_Data excerpts_:
- - - - - - -

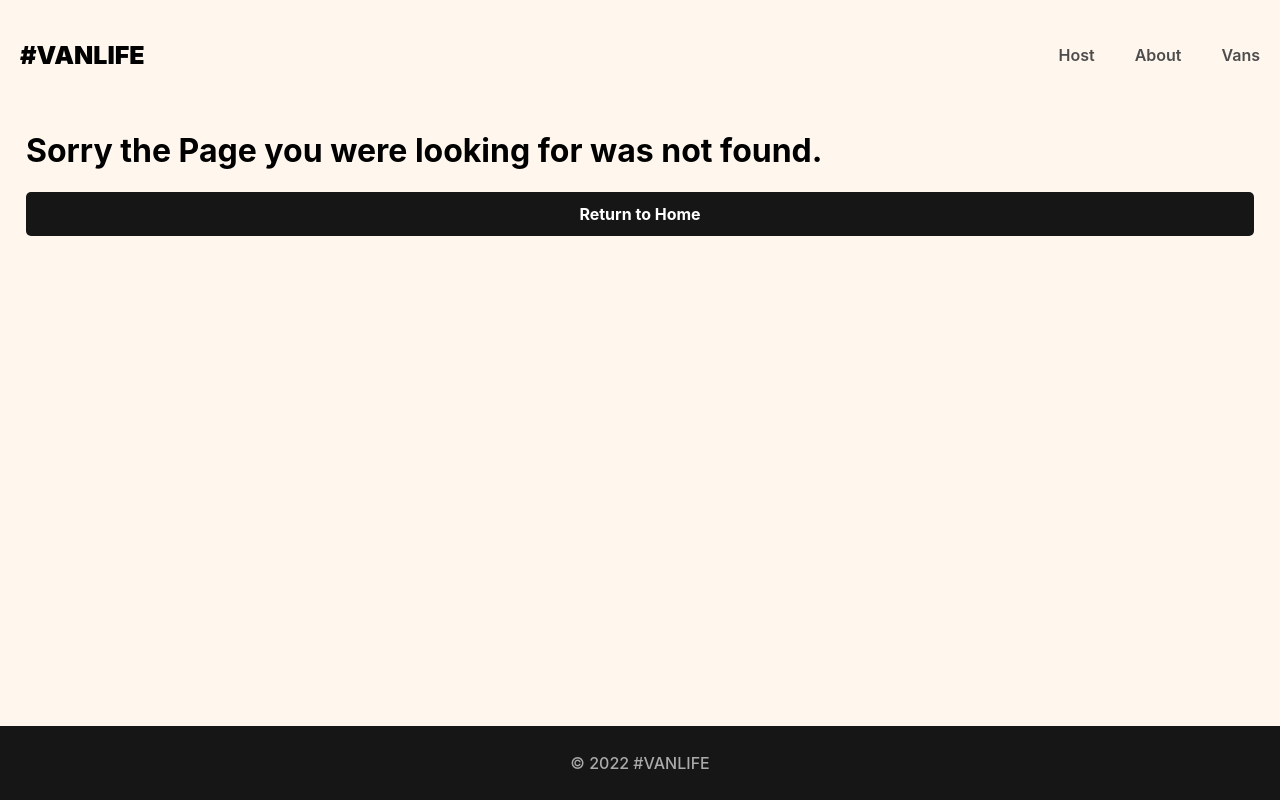
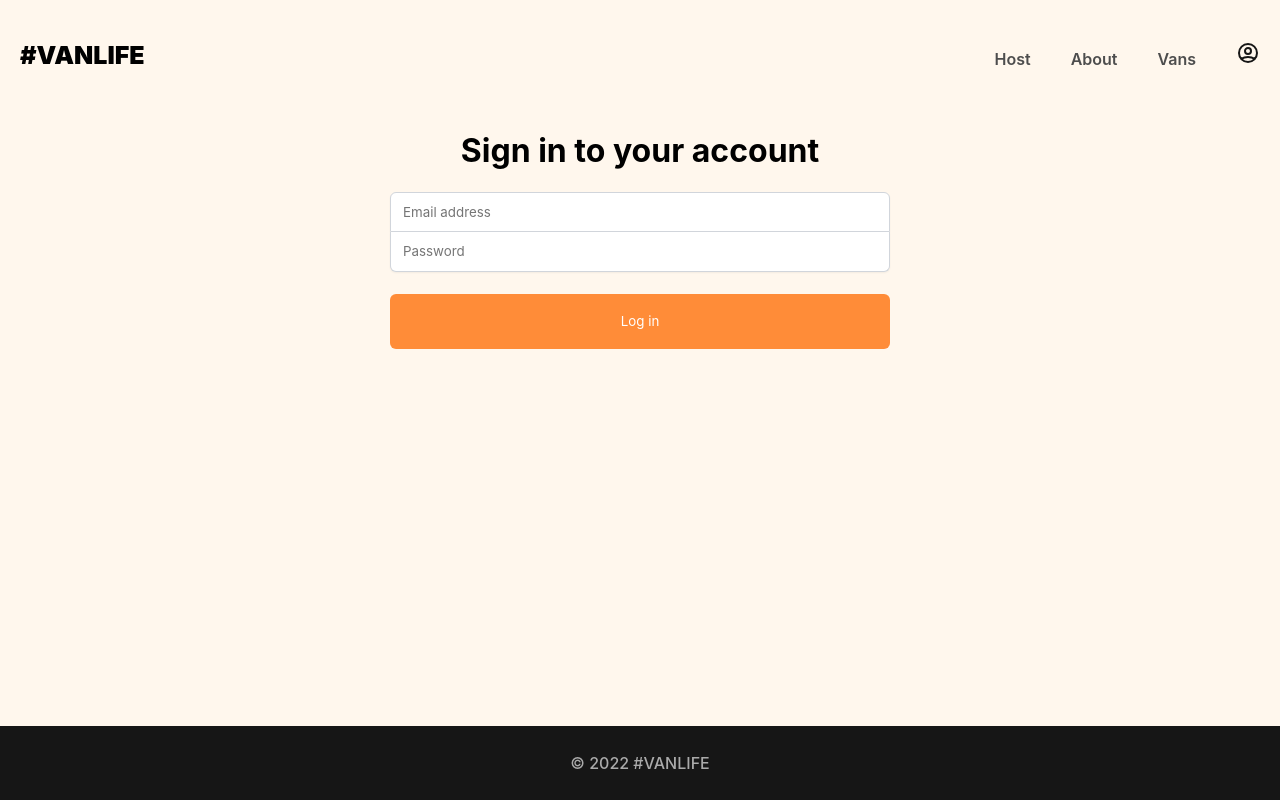
Before and after one commit to JIrv30/project10-vanlife, a React (Vite) app: page /login in a window 1280 px wide. Before the commit this address had no page. Built offline with nearby package versions, Linux system fonts and the light colour scheme; what miragejs would draw is missing.

Commit message:
login page created

```diff
--- a/src/App.jsx
+++ b/src/App.jsx
@@ -1,4 +1,4 @@
-import { BrowserRouter, Routes, Route, Link } from 'react-router-dom'
+import { BrowserRouter, Routes, Route } from 'react-router-dom'
 import Home from './Home';
 import About from './About';
 import Vans from './Vans';
@@ -14,6 +14,7 @@
 import HostVanPricing from './pages/HostVanPricing'
 import HostVanInfo from './pages/HostVanInfo'
 import NotFound from './pages/NotFound';
+import Login from './pages/Login';
 
 import './App.css'
 import './server'
@@ -33,6 +34,10 @@
           <Route path="about" element={<About />} />
           <Route path="vans" element={<Vans />} />
           <Route path="vans/:id" element={<VanDetail />} />
+          <Route
+            path='login'
+            element={<Login />}
+          />
 
           <Route path='host' element={<HostLayout />} >
             <Route index element={<Dashboard />} />
--- a/src/Vans.jsx
+++ b/src/Vans.jsx
@@ -1,14 +1,26 @@
 import { useEffect, useState } from 'react'
 import {Link, useSearchParams} from 'react-router-dom'
+import { getVans } from './api'
 
 export default function Vans () {
   const [vans, setVans] = useState([])
   const [searchParams, setSearchParams] = useSearchParams()
+  const [loading, setLoading] = useState(false)
+  const [error, setError] = useState(null)
 
   useEffect(()=>{
-    fetch('/api/vans')
-    .then(res=>res.json())
-    .then(data=>setVans(data.vans))
+    async function loadVans () {
+      setLoading(true)
+      try {
+        const data = await getVans()
+        setVans(data)
+      } catch (err) {
+        setError(err)
+      } finally {
+        setLoading(false)
+      }
+    }
+    loadVans()
   },[])
 
   const typeFilter = searchParams.get('type')
@@ -47,6 +59,14 @@
       </Link>
     </div>
   ))
+
+  if(loading) {
+    return <h1>Loading...</h1>
+  }
+
+  if (error) {
+    return <h1>There was an error: {error.message}</h1>
+  }
 
   return (
     <div className='van-list-container'>
--- /dev/null
+++ b/src/api.js
@@ -0,0 +1,14 @@
+
+export async function getVans () {
+  const res = await fetch('/api/vans')
+  if(!res.ok) {
+    throw {
+      message : 'Failed to fetch vans',
+      statusText: res.statusText,
+      status: res.status
+    }
+  }
+  const data = await res.json()
+  return data.vans
+
+}
--- a/src/components/Header.jsx
+++ b/src/components/Header.jsx
@@ -1,4 +1,5 @@
 import {NavLink ,Link } from "react-router-dom";
+import userCircle from '../assets/user-circle.svg'
 
 export default function Header () {
 
@@ -27,6 +28,16 @@
         to="/vans"
         style={({isActive})=>isActive ? activeStyles : null}
         >Vans</NavLink>
+
+        <Link
+        to='login'
+        className="login-link"
+        >
+          <img
+          src={userCircle}
+          className="login-icon"
+          />
+        </Link>
       </nav>
     </header>
   )
--- a/src/index.css
+++ b/src/index.css
@@ -470,3 +470,51 @@
   background-color: #161616;
   color: white;
 }
+
+/* Login form */
+
+.login-container {
+  display: flex;
+  flex-direction: column;
+  align-items: center;
+  padding-inline: 27px;
+}
+
+.login-form {
+  display: flex;
+  flex-direction: column;
+  width: 100%;
+  max-width: 500px;
+}
+
+.login-form > input {
+  border: 1px solid rgba(209, 213, 219);
+  height: 40px;
+  text-indent: 10px;
+  font-family: "Inter", sans-serif;
+  box-shadow: 0px 1px 2px rgba(0, 0, 0, 0.05);
+  font-weight: 400;
+}
+
+.login-form > input:focus {
+  outline: none;
+}
+
+.login-form > input:first-of-type {
+  border-radius: 6px 6px 0px 0px;
+}
+
+.login-form > input:last-of-type {
+  border-radius: 0px 0px 6px 6px;
+  border-top: none;
+}
+
+.login-form > button {
+  background-color: #FF8C38;
+  border: none;
+  border-radius: 6px;
+  height: 55px;
+  margin-top: 22px;
+  color: white;
+  font-family: "Inter", sans-serif;
+}
--- /dev/null
+++ b/src/pages/Login.jsx
@@ -0,0 +1,45 @@
+import { useState } from "react";
+import { useNavigate } from "react-router-dom";
+
+export default function Login () {
+  const [loginFormData, setLoginFormData] = useState({
+    email:'',
+    password: ''
+  })
+
+  function handleSubmit (e) {
+    e.preventDefault()
+    console.log(loginFormData)
+  }
+
+  function handleChange (e) {
+    const {name, value} = e.target
+    setLoginFormData(prev => ({
+      ...prev,
+      [name]: value
+    }))
+  }
+
+  return (
+    <div className="login-container">
+      <h1>Sign in to your account</h1>
+      <form onSubmit={handleSubmit} className="login-form">
+        <input
+        name="email"
+        onChange={handleChange}
+        type="email"
+        placeholder="Email address"
+        value={loginFormData.email}
+        />
+        <input
+        name="password"
+        onChange={handleChange}
+        type="password"
+        placeholder="Password"
+        value={loginFormData.password}
+        />
+        <button>Log in</button>
+      </form>
+    </div>
+  )
+}
--- a/src/server.js
+++ b/src/server.js
@@ -20,6 +20,7 @@
         this.logging = false
 
         this.get("/vans", (schema, request) => {
+            // return new Response(400, {}, {error: "Error fetching data"})
             return schema.vans.all()
         })
 
```
Also changed, not shown: src/assets/user-circle.svg (added).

- - - - - - -

_Aim of the exercise_: Show each line of the records above containing "const".

_The completed task_:
   const [vans, setVans] = useState([])
   const [searchParams, setSearchParams] = useSearchParams()
+  const [loading, setLoading] = useState(false)
+  const [error, setError] = useState(null)
+        const data = await getVans()
   const typeFilter = searchParams.get('type')
+  const res = await fetch('/api/vans')
+  const data = await res.json()
+  const [loginFormData, setLoginFormData] = useState({
+    const {name, value} = e.target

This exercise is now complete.